Quinnesec, MI Chemical Plant Explosion, July 1974


Quinnesec, Mich. (UPI) -- FIremen worked cautiously through the night to prevent more explosions at a Gulf Oil nitrate plant where a series of blasts Monday shattered windows in an eight-mile area and killed a fireman.
Fearing more explosions at the facility in Michigan's Upper Peninsula, firemen sought to keep pockets of flames from reaching two tank cars loaded with chemicals.
Four violent explosions, triggered by a gasoline fire in a garage, tore through the plant Monday. The manager of the facility, J. P. Jones, drove a truck loaded with explosive chemicals out of the burning garage shortly before the first blast and was praised for heroism by Gulf officials.
JAMES OLSON, 18, who was driving his car to the plant after the fire broke out, was killed. The first explosion flung a rear truck axle against the young fireman's car, killing him but missing a passenger.
Two youths, STEVE PETERS, the passenger in OLSON'S car, and 13-year-old SCOTT SPARAPANI who lived nearby, were hospitalized with minor injuries. Several other persons were treated for cuts from flying glass, rocks and steel.
Three more blasts followed during a 30-minute span. Shrapnel whizzed through the area. WIndows shattered in homes and business places. A set of truck wheels flew 1,000 yards and barely missed a state trooper. Electricity was knocked out in the city of Norway, nearly five miles away.
About 50 residents were evacuated and the highway was closed to traffic for several hours.
Jones said he spotted flames coming from a truck in the garage and was unable to extinguish them.
"The flames were coming out of the truck and just turned into a giant ball of fire," he said.
He warned the plant's seven employes to get away from the area.
He then drove another truck away.
"The situation could have been much worse except for the fact that he risked his life to go back and drive that truck away from the flames," said David Narr at Gulf headquarters in Tulsa, Okla.

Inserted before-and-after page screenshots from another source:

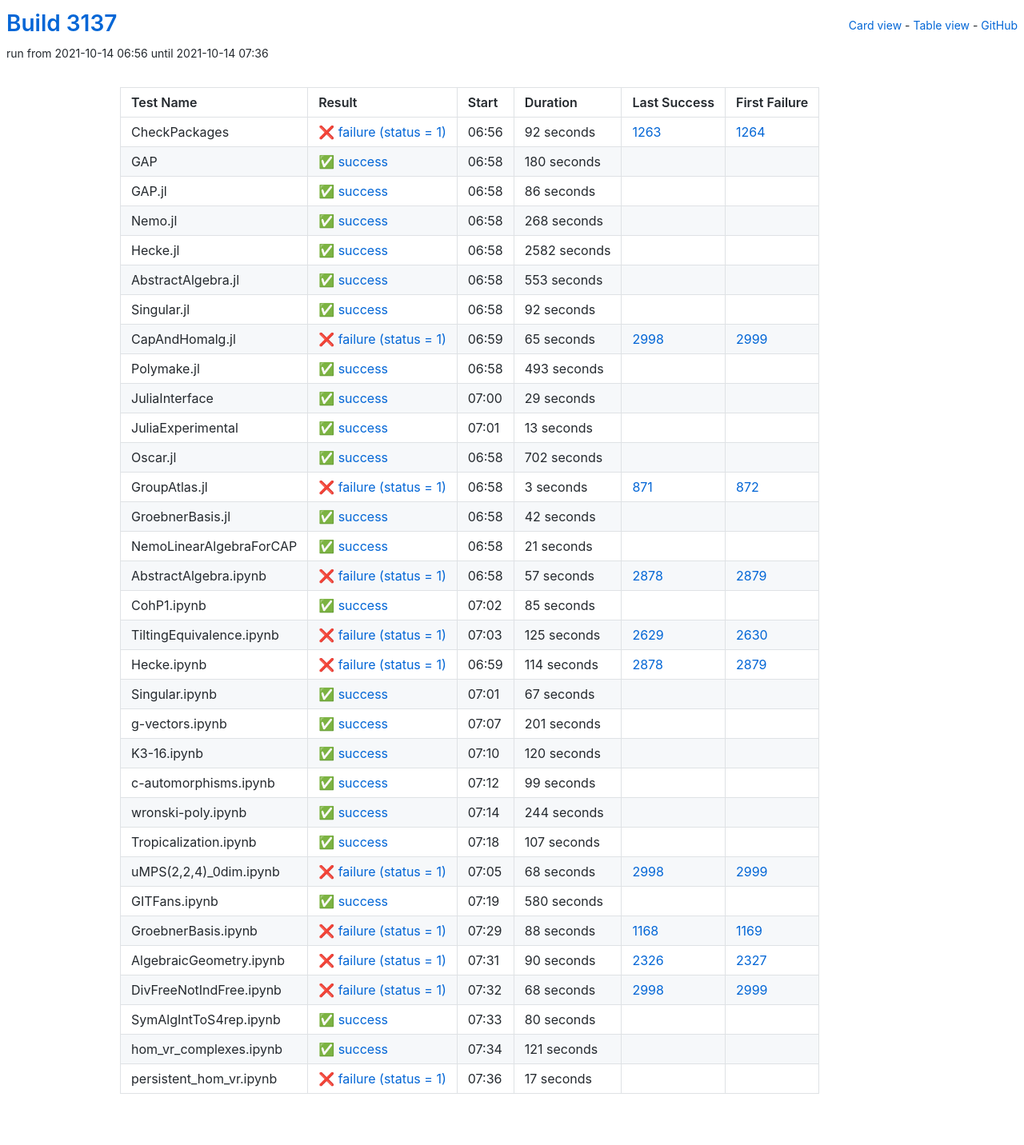
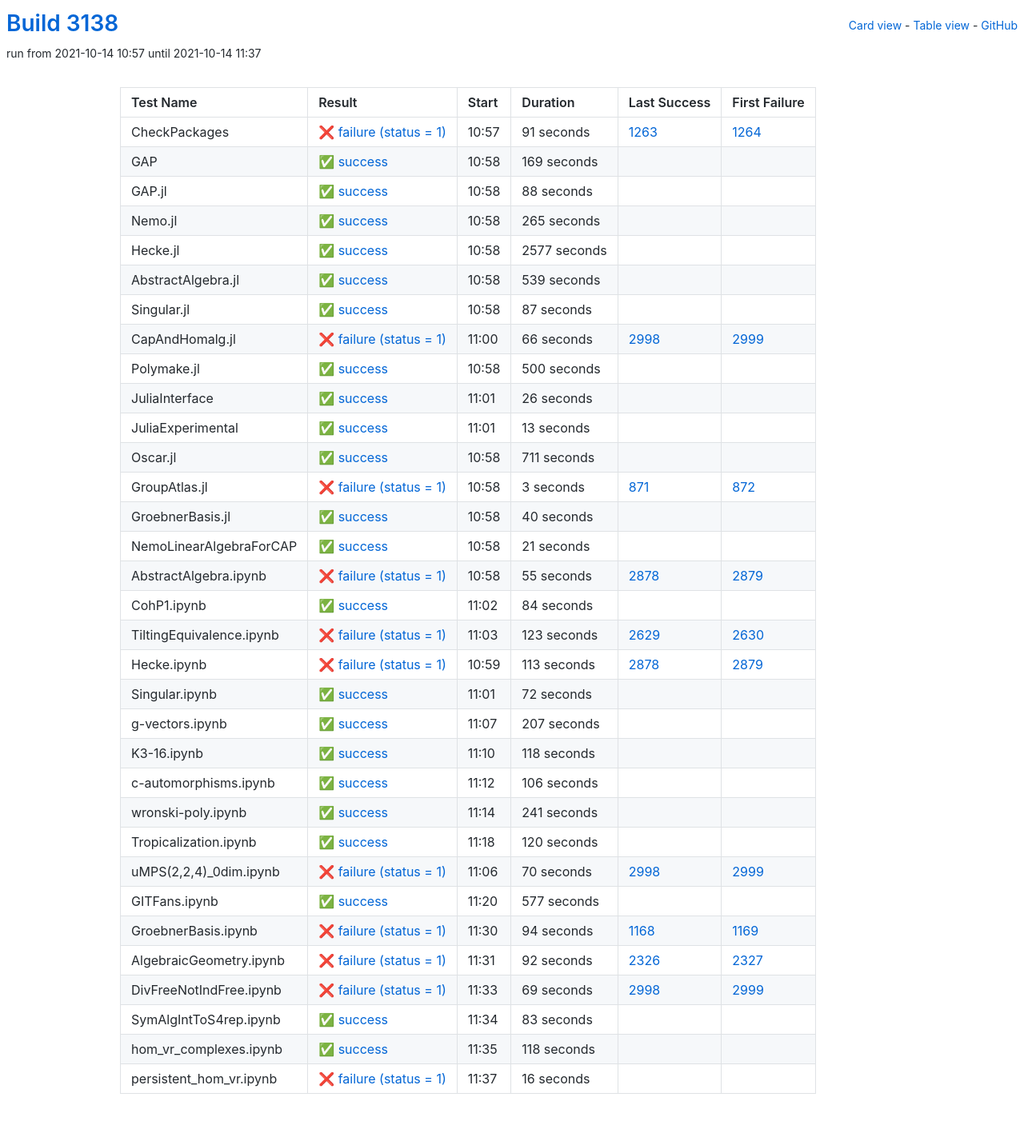
Before and after one commit to oscar-system/oscar-ci-status-stable, a Jekyll site: the page built from table.html, in a window 1280 px wide. Shown: the whole page at 80% size. Built offline with Jekyll 4.4.1, drawn with Linux system fonts in a browser that asks for light colours.

Commit message:
Build #3138

```diff
--- a/_data/ci.yml
+++ b/_data/ci.yml
@@ -1,6 +1,6 @@
 ---
-build: 3137
-build_url: https://oscarci.mathematik.uni-kl.de/job/oscar-stable/3137/
+build: 3138
+build_url: https://oscarci.mathematik.uni-kl.de/job/oscar-stable/3138/
 job: oscar-stable
 organization: oscar-system
 repo: oscar-ci-status-stable
@@ -8,128 +8,128 @@ repourl: https://github.com/oscar-system/oscar-ci-status-stable
 tests:
 - name: CheckPackages
   id: checkpackages
-  log: https://oscarci.mathematik.uni-kl.de/job/oscar-stable/3137/artifact/logs/build-3137/CheckPackages.log
-  start: 2021-10-14 06:56
+  log: https://oscarci.mathematik.uni-kl.de/job/oscar-stable/3138/artifact/logs/build-3138/CheckPackages.log
+  start: 2021-10-14 10:57
   success: false
   exitcode: 1
   status: failure
-  duration: 92
+  duration: 91
   last_success: 1263
   last_success_url: https://oscarci.mathematik.uni-kl.de/job/oscar-stable/1263/
   first_failure: 1264
   first_failure_url: https://oscarci.mathematik.uni-kl.de/job/oscar-stable/1264/
 - name: GAP
   id: gap
-  log: https://oscarci.mathematik.uni-kl.de/job/oscar-stable/3137/artifact/logs/build-3137/GAP.log
-  start: 2021-10-14 06:58
+  log: https://oscarci.mathematik.uni-kl.de/job/oscar-stable/3138/artifact/logs/build-3138/GAP.log
+  start: 2021-10-14 10:58
   success: true
   exitcode: 0
   status: success
-  duration: 180
+  duration: 169
   last_success: false
   last_success_url:
   first_failure: false
   first_failure_url:
 - name: GAP.jl
   id: gap-jl
-  log: https://oscarci.mathematik.uni-kl.de/job/oscar-stable/3137/artifact/logs/build-3137/GAP.jl.log
-  start: 2021-10-14 06:58
+  log: https://oscarci.mathematik.uni-kl.de/job/oscar-stable/3138/artifact/logs/build-3138/GAP.jl.log
+  start: 2021-10-14 10:58
   success: true
   exitcode: 0
   status: success
-  duration: 86
+  duration: 88
   last_success: false
   last_success_url:
   first_failure: false
   first_failure_url:
 - name: Nemo.jl
   id: nemo-jl
-  log: https://oscarci.mathematik.uni-kl.de/job/oscar-stable/3137/artifact/logs/build-3137/Nemo.jl.log
-  start: 2021-10-14 06:58
+  log: https://oscarci.mathematik.uni-kl.de/job/oscar-stable/3138/artifact/logs/build-3138/Nemo.jl.log
+  start: 2021-10-14 10:58
   success: true
   exitcode: 0
   status: success
-  duration: 268
+  duration: 265
   last_success: false
   last_success_url:
   first_failure: false
   first_failure_url:
 - name: Hecke.jl
   id: hecke-jl
-  log: https://oscarci.mathematik.uni-kl.de/job/oscar-stable/3137/artifact/logs/build-3137/Hecke.jl.log
-  start: 2021-10-14 06:58
+  log: https://oscarci.mathematik.uni-kl.de/job/oscar-stable/3138/artifact/logs/build-3138/Hecke.jl.log
+  start: 2021-10-14 10:58
   success: true
   exitcode: 0
   status: success
-  duration: 2582
+  duration: 2577
   last_success: false
   last_success_url:
   first_failure: false
   first_failure_url:
 - name: AbstractAlgebra.jl
   id: abstractalgebra-jl
-  log: https://oscarci.mathematik.uni-kl.de/job/oscar-stable/3137/artifact/logs/build-3137/AbstractAlgebra.jl.log
-  start: 2021-10-14 06:58
+  log: https://oscarci.mathematik.uni-kl.de/job/oscar-stable/3138/artifact/logs/build-3138/AbstractAlgebra.jl.log
+  start: 2021-10-14 10:58
   success: true
   exitcode: 0
   status: success
-  duration: 553
+  duration: 539
   last_success: false
   last_success_url:
   first_failure: false
   first_failure_url:
 - name: Singular.jl
   id: singular-jl
-  log: https://oscarci.mathematik.uni-kl.de/job/oscar-stable/3137/artifact/logs/build-3137/Singular.jl.log
-  start: 2021-10-14 06:58
+  log: https://oscarci.mathematik.uni-kl.de/job/oscar-stable/3138/artifact/logs/build-3138/Singular.jl.log
+  start: 2021-10-14 10:58
   success: true
   exitcode: 0
   status: success
-  duration: 92
+  duration: 87
   last_success: false
   last_success_url:
   first_failure: false
   first_failure_url:
 - name: CapAndHomalg.jl
   id: capandhomalg-jl
-  log: https://oscarci.mathematik.uni-kl.de/job/oscar-stable/3137/artifact/logs/build-3137/CapAndHomalg.jl.log
-  start: 2021-10-14 06:59
+  log: https://oscarci.mathematik.uni-kl.de/job/oscar-stable/3138/artifact/logs/build-3138/CapAndHomalg.jl.log
+  start: 2021-10-14 11:00
   success: false
   exitcode: 1
   status: failure
-  duration: 65
+  duration: 66
   last_success: 2998
   last_success_url: https://oscarci.mathematik.uni-kl.de/job/oscar-stable/2998/
   first_failure: 2999
   first_failure_url: https://oscarci.mathematik.uni-kl.de/job/oscar-stable/2999/
 - name: Polymake.jl
   id: polymake-jl
-  log: https://oscarci.mathematik.uni-kl.de/job/oscar-stable/3137/artifact/logs/build-3137/Polymake.jl.log
-  start: 2021-10-14 06:58
+  log: https://oscarci.mathematik.uni-kl.de/job/oscar-stable/3138/artifact/logs/build-3138/Polymake.jl.log
+  start: 2021-10-14 10:58
   success: true
   exitcode: 0
   status: success
-  duration: 493
+  duration: 500
   last_success: false
   last_success_url:
   first_failure: false
   first_failure_url:
 - name: JuliaInterface
   id: juliainterface
-  log: https://oscarci.mathematik.uni-kl.de/job/oscar-stable/3137/artifact/logs/build-3137/JuliaInterface.log
-  start: 2021-10-14 07:00
+  log: https://oscarci.mathematik.uni-kl.de/job/oscar-stable/3138/artifact/logs/build-3138/JuliaInterface.log
+  start: 2021-10-14 11:01
   success: true
   exitcode: 0
   status: success
-  duration: 29
+  duration: 26
   last_success: false
   last_success_url:
   first_failure: false
   first_failure_url:
 - name: JuliaExperimental
   id: juliaexperimental
-  log: https://oscarci.mathematik.uni-kl.de/job/oscar-stable/3137/artifact/logs/build-3137/JuliaExperimental.log
-  start: 2021-10-14 07:01
+  log: https://oscarci.mathematik.uni-kl.de/job/oscar-stable/3138/artifact/logs/build-3138/JuliaExperimental.log
+  start: 2021-10-14 11:01
   success: true
   exitcode: 0
   status: success
@@ -140,20 +140,20 @@ tests:
   first_failure_url:
 - name: Oscar.jl
   id: oscar-jl
-  log: https://oscarci.mathematik.uni-kl.de/job/oscar-stable/3137/artifact/logs/build-3137/Oscar.jl.log
-  start: 2021-10-14 06:58
+  log: https://oscarci.mathematik.uni-kl.de/job/oscar-stable/3138/artifact/logs/build-3138/Oscar.jl.log
+  start: 2021-10-14 10:58
   success: true
   exitcode: 0
   status: success
-  duration: 702
+  duration: 711
   last_success: false
   last_success_url:
   first_failure: false
   first_failure_url:
 - name: GroupAtlas.jl
   id: groupatlas-jl
-  log: https://oscarci.mathematik.uni-kl.de/job/oscar-stable/3137/artifact/logs/build-3137/GroupAtlas.jl.log
-  start: 2021-10-14 06:58
+  log: https://oscarci.mathematik.uni-kl.de/job/oscar-stable/3138/artifact/logs/build-3138/GroupAtlas.jl.log
+  start: 2021-10-14 10:58
   success: false
   exitcode: 1
   status: failure
@@ -164,20 +164,20 @@ tests:
   first_failure_url: https://oscarci.mathematik.uni-kl.de/job/oscar-stable/872/
 - name: GroebnerBasis.jl
   id: groebnerbasis-jl
-  log: https://oscarci.mathematik.uni-kl.de/job/oscar-stable/3137/artifact/logs/build-3137/GroebnerBasis.jl.log
-  start: 2021-10-14 06:58
+  log: https://oscarci.mathematik.uni-kl.de/job/oscar-stable/3138/artifact/logs/build-3138/GroebnerBasis.jl.log
+  start: 2021-10-14 10:58
   success: true
   exitcode: 0
   status: success
-  duration: 42
+  duration: 40
   last_success: false
   last_success_url:
   first_failure: false
   first_failure_url:
 - name: NemoLinearAlgebraForCAP
   id: nemolinearalgebraforcap
-  log: https://oscarci.mathematik.uni-kl.de/job/oscar-stable/3137/artifact/logs/build-3137/NemoLinearAlgebraForCAP.log
-  start: 2021-10-14 06:58
+  log: https://oscarci.mathematik.uni-kl.de/job/oscar-stable/3138/artifact/logs/build-3138/NemoLinearAlgebraForCAP.log
+  start: 2021-10-14 10:58
   success: true
   exitcode: 0
   status: success
@@ -188,80 +188,116 @@ tests:
   first_failure_url:
 - name: AbstractAlgebra.ipynb
   id: abstractalgebra-ipynb
-  log: https://oscarci.mathematik.uni-kl.de/job/oscar-stable/3137/artifact/logs/build-3137/AbstractAlgebra.ipynb.log
-  start: 2021-10-14 06:58
+  log: https://oscarci.mathematik.uni-kl.de/job/oscar-stable/3138/artifact/logs/build-3138/AbstractAlgebra.ipynb.log
+  start: 2021-10-14 10:58
   success: false
   exitcode: 1
   status: failure
-  duration: 57
+  duration: 55
   last_success: 2878
   last_success_url: https://oscarci.mathematik.uni-kl.de/job/oscar-stable/2878/
   first_failure: 2879
   first_failure_url: https://oscarci.mathematik.uni-kl.de/job/oscar-stable/2879/
 - name: CohP1.ipynb
   id: cohp1-ipynb
-  log: https://oscarci.mathematik.uni-kl.de/job/oscar-stable/3137/artifact/logs/build-3137/CohP1.ipynb.log
-  start: 2021-10-14 07:02
+  log: https://oscarci.mathematik.uni-kl.de/job/oscar-stable/3138/artifact/logs/build-3138/CohP1.ipynb.log
+  start: 2021-10-14 11:02
   success: true
   exitcode: 0
   status: success
-  duration: 85
+  duration: 84
   last_success: false
   last_success_url:
   first_failure: false
   first_failure_url:
 - name: TiltingEquivalence.ipynb
   id: tiltingequivalence-ipynb
-  log: https://oscarci.mathematik.uni-kl.de/job/oscar-stable/3137/artifact/logs/build-3137/TiltingEquivalence.ipynb.log
-  start: 2021-10-14 07:03
+  log: https://oscarci.mathematik.uni-kl.de/job/oscar-stable/3138/artifact/logs/build-3138/TiltingEquivalence.ipynb.log
+  start: 2021-10-14 11:03
   success: false
   exitcode: 1
   status: failure
-  duration: 125
+  duration: 123
   last_success: 2629
   last_success_url: https://oscarci.mathematik.uni-kl.de/job/oscar-stable/2629/
   first_failure: 2630
   first_failure_url: https://oscarci.mathematik.uni-kl.de/job/oscar-stable/2630/
 - name: Hecke.ipynb
   id: hecke-ipynb
-  log: https://oscarci.mathematik.uni-kl.de/job/oscar-stable/3137/artifact/logs/build-3137/Hecke.ipynb.log
-  start: 2021-10-14 06:59
+  log: https://oscarci.mathematik.uni-kl.de/job/oscar-stable/3138/artifact/logs/build-3138/Hecke.ipynb.log
+  start: 2021-10-14 10:59
   success: false
   exitcode: 1
   status: failure
-  duration: 114
+  duration: 113
   last_success: 2878
   last_success_url: https://oscarci.mathematik.uni-kl.de/job/oscar-stable/2878/
   first_failure: 2879
   first_failure_url: https://oscarci.mathematik.uni-kl.de/job/oscar-stable/2879/
 - name: Singular.ipynb
   id: singular-ipynb
-  log: https://oscarci.mathematik.uni-kl.de/job/oscar-stable/3137/artifact/logs/build-3137/Singular.ipynb.log
-  start: 2021-10-14 07:01
+  log: https://oscarci.mathematik.uni-kl.de/job/oscar-stable/3138/artifact/logs/build-3138/Singular.ipynb.log
+  start: 2021-10-14 11:01
   success: true
   exitcode: 0
   status: success
-  duration: 67
+  duration: 72
   last_success: false
   last_success_url:
   first_failure: false
   first_failure_url:
 - name: g-vectors.ipynb
   id: g-vectors-ipynb
-  log: https://oscarci.mathematik.uni-kl.de/job/oscar-stable/3137/artifact/logs/build-3137/g-vectors.ipynb.log
-  start: 2021-10-14 07:07
+  log: https://oscarci.mathematik.uni-kl.de/job/oscar-stable/3138/artifact/logs/build-3138/g-vectors.ipynb.log
+  start: 2021-10-14 11:07
   success: true
   exitcode: 0
   status: success
-  duration: 201
+  duration: 207
   last_success: false
   last_success_url:
   first_failure: false
   first_failure_url:
 - name: K3-16.ipynb
   id: k3-16-ipynb
-  log: https://oscarci.mathematik.uni-kl.de/job/oscar-stable/3137/artifact/logs/build-3137/K3-16.ipynb.log
-  start: 2021-10-14 07:10
+  log: https://oscarci.mathematik.uni-kl.de/job/oscar-stable/3138/artifact/logs/build-3138/K3-16.ipynb.log
+  start: 2021-10-14 11:10
+  success: true
+  exitcode: 0
+  status: success
+  duration: 118
+  last_success: false
+  last_success_url:
+  first_failure: false
+  first_failure_url:
+- name: c-automorphisms.ipynb
+  id: c-automorphisms-ipynb
+  log: https://oscarci.mathematik.uni-kl.de/job/oscar-stable/3138/artifact/logs/build-3138/c-automorphisms.ipynb.log
+  start: 2021-10-14 11:12
+  success: true
+  exitcode: 0
+  status: success
+  duration: 106
+  last_success: false
+  last_success_url:
+  first_failure: false
+  first_failure_url:
+- name: wronski-poly.ipynb
+  id: wronski-poly-ipynb
+  log: https://oscarci.mathematik.uni-kl.de/job/oscar-stable/3138/artifact/logs/build-3138/wronski-poly.ipynb.log
+  start: 2021-10-14 11:14
+  success: true
+  exitcode: 0
+  status: success
+  duration: 241
+  last_success: false
+  last_success_url:
+  first_failure: false
+  first_failure_url:
+- name: Tropicalization.ipynb
+  id: tropicalization-ipynb
+  log: https://oscarci.mathematik.uni-kl.de/job/oscar-stable/3138/artifact/logs/build-3138/Tropicalization.ipynb.log
+  start: 2021-10-14 11:18
   success: true
   exitcode: 0
   status: success
@@ -270,134 +306,98 @@ tests:
   last_success_url:
   first_failure: false
   first_failure_url:
-- name: c-automorphisms.ipynb
-  id: c-automorphisms-ipynb
-  log: https://oscarci.mathematik.uni-kl.de/job/oscar-stable/3137/artifact/logs/build-3137/c-automorphisms.ipynb.log
-  start: 2021-10-14 07:12
-  success: true
-  exitcode: 0
-  status: success
-  duration: 99
-  last_success: false
-  last_success_url:
-  first_failure: false
-  first_failure_url:
-- name: wronski-poly.ipynb
-  id: wronski-poly-ipynb
-  log: https://oscarci.mathematik.uni-kl.de/job/oscar-stable/3137/artifact/logs/build-3137/wronski-poly.ipynb.log
-  start: 2021-10-14 07:14
-  success: true
-  exitcode: 0
-  status: success
-  duration: 244
-  last_success: false
-  last_success_url:
-  first_failure: false
-  first_failure_url:
-- name: Tropicalization.ipynb
-  id: tropicalization-ipynb
-  log: https://oscarci.mathematik.uni-kl.de/job/oscar-stable/3137/artifact/logs/build-3137/Tropicalization.ipynb.log
-  start: 2021-10-14 07:18
-  success: true
-  exitcode: 0
-  status: success
-  duration: 107
-  last_success: false
-  last_success_url:
-  first_failure: false
-  first_failure_url:
 - name: uMPS(2,2,4)_0dim.ipynb
   id: umps-2-2-4-0dim-ipynb
-  log: https://oscarci.mathematik.uni-kl.de/job/oscar-stable/3137/artifact/logs/build-3137/uMPS-2-2-4-_0dim.ipynb.log
-  start: 2021-10-14 07:05
+  log: https://oscarci.mathematik.uni-kl.de/job/oscar-stable/3138/artifact/logs/build-3138/uMPS-2-2-4-_0dim.ipynb.log
+  start: 2021-10-14 11:06
   success: false
   exitcode: 1
   status: failure
-  duration: 68
+  duration: 70
   last_success: 2998
   last_success_url: https://oscarci.mathematik.uni-kl.de/job/oscar-stable/2998/
   first_failure: 2999
   first_failure_url: https://oscarci.mathematik.uni-kl.de/job/oscar-stable/2999/
 - name: GITFans.ipynb
   id: gitfans-ipynb
-  log: https://oscarci.mathematik.uni-kl.de/job/oscar-stable/3137/artifact/logs/build-3137/GITFans.ipynb.log
-  start: 2021-10-14 07:19
+  log: https://oscarci.mathematik.uni-kl.de/job/oscar-stable/3138/artifact/logs/build-3138/GITFans.ipynb.log
+  start: 2021-10-14 11:20
   success: true
   exitcode: 0
   status: success
-  duration: 580
+  duration: 577
   last_success: false
   last_success_url:
   first_failure: false
   first_failure_url:
 - name: GroebnerBasis.ipynb
   id: groebnerbasis-ipynb
-  log: https://oscarci.mathematik.uni-kl.de/job/oscar-stable/3137/artifact/logs/build-3137/GroebnerBasis.ipynb.log
-  start: 2021-10-14 07:29
+  log: https://oscarci.mathematik.uni-kl.de/job/oscar-stable/3138/artifact/logs/build-3138/GroebnerBasis.ipynb.log
+  start: 2021-10-14 11:30
   success: false
   exitcode: 1
   status: failure
-  duration: 88
+  duration: 94
   last_success: 1168
   last_success_url: https://oscarci.mathematik.uni-kl.de/job/oscar-stable/1168/
   first_failure: 1169
   first_failure_url: https://oscarci.mathematik.uni-kl.de/job/oscar-stable/1169/
 - name: AlgebraicGeometry.ipynb
   id: algebraicgeometry-ipynb
-  log: https://oscarci.mathematik.uni-kl.de/job/oscar-stable/3137/artifact/logs/build-3137/AlgebraicGeometry.ipynb.log
-  start: 2021-10-14 07:31
+  log: https://oscarci.mathematik.uni-kl.de/job/oscar-stable/3138/artifact/logs/build-3138/AlgebraicGeometry.ipynb.log
+  start: 2021-10-14 11:31
   success: false
   exitcode: 1
   status: failure
-  duration: 90
+  duration: 92
   last_success: 2326
   last_success_url: https://oscarci.mathematik.uni-kl.de/job/oscar-stable/2326/
   first_failure: 2327
   first_failure_url: https://oscarci.mathematik.uni-kl.de/job/oscar-stable/2327/
 - name: DivFreeNotIndFree.ipynb
   id: divfreenotindfree-ipynb
-  log: https://oscarci.mathematik.uni-kl.de/job/oscar-stable/3137/artifact/logs/build-3137/DivFreeNotIndFree.ipynb.log
-  start: 2021-10-14 07:32
+  log: https://oscarci.mathematik.uni-kl.de/job/oscar-stable/3138/artifact/logs/build-3138/DivFreeNotIndFree.ipynb.log
+  start: 2021-10-14 11:33
   success: false
   exitcode: 1
   status: failure
-  duration: 68
+  duration: 69
   last_success: 2998
   last_success_url: https://oscarci.mathematik.uni-kl.de/job/oscar-stable/2998/
   first_failure: 2999
   first_failure_url: https://oscarci.mathematik.uni-kl.de/job/oscar-stable/2999/
 - name: SymAlgIntToS4rep.ipynb
   id: symalginttos4rep-ipynb
-  log: https://oscarci.mathematik.uni-kl.de/job/oscar-stable/3137/artifact/logs/build-3137/SymAlgIntToS4rep.ipynb.log
-  start: 2021-10-14 07:33
+  log: https://oscarci.mathematik.uni-kl.de/job/oscar-stable/3138/artifact/logs/build-3138/SymAlgIntToS4rep.ipynb.log
+  start: 2021-10-14 11:34
   success: true
   exitcode: 0
   status: success
-  duration: 80
+  duration: 83
   last_success: false
   last_success_url:
   first_failure: false
   first_failure_url:
 - name: hom_vr_complexes.ipynb
   id: hom-vr-complexes-ipynb
-  log: https://oscarci.mathematik.uni-kl.de/job/oscar-stable/3137/artifact/logs/build-3137/hom_vr_complexes.ipynb.log
-  start: 2021-10-14 07:34
+  log: https://oscarci.mathematik.uni-kl.de/job/oscar-stable/3138/artifact/logs/build-3138/hom_vr_complexes.ipynb.log
+  start: 2021-10-14 11:35
   success: true
   exitcode: 0
   status: success
-  duration: 121
+  duration: 118
   last_success: false
   last_success_url:
   first_failure: false
   first_failure_url:
 - name: persistent_hom_vr.ipynb
   id: persistent-hom-vr-ipynb
-  log: https://oscarci.mathematik.uni-kl.de/job/oscar-stable/3137/artifact/logs/build-3137/persistent_hom_vr.ipynb.log
-  start: 2021-10-14 07:36
+  log: https://oscarci.mathematik.uni-kl.de/job/oscar-stable/3138/artifact/logs/build-3138/persistent_hom_vr.ipynb.log
+  start: 2021-10-14 11:37
   success: false
   exitcode: 1
   status: failure
-  duration: 17
+  duration: 16
   last_success: false
   last_success_url:
   first_failure: false
```
Also changed, not shown: README.md.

Kingsport Times Tennessee 1974-07-23



I am Jim Olson's younger brother and can verify that it was Steve's car and that Steve was the driver.


The article was taken directly from the newspaper at the end of the article and reflects the accuracy and or inaccuracy of that paper ....

Incorrect Information

I am the Steve Peters mentioned in the article. I am not sure of the source of this information, but it is not entirely correct. For starters I was the driver of the car not Jim Olson. He was a passenger in my car. As for the rest of the story I am skeptical of it's accuracy.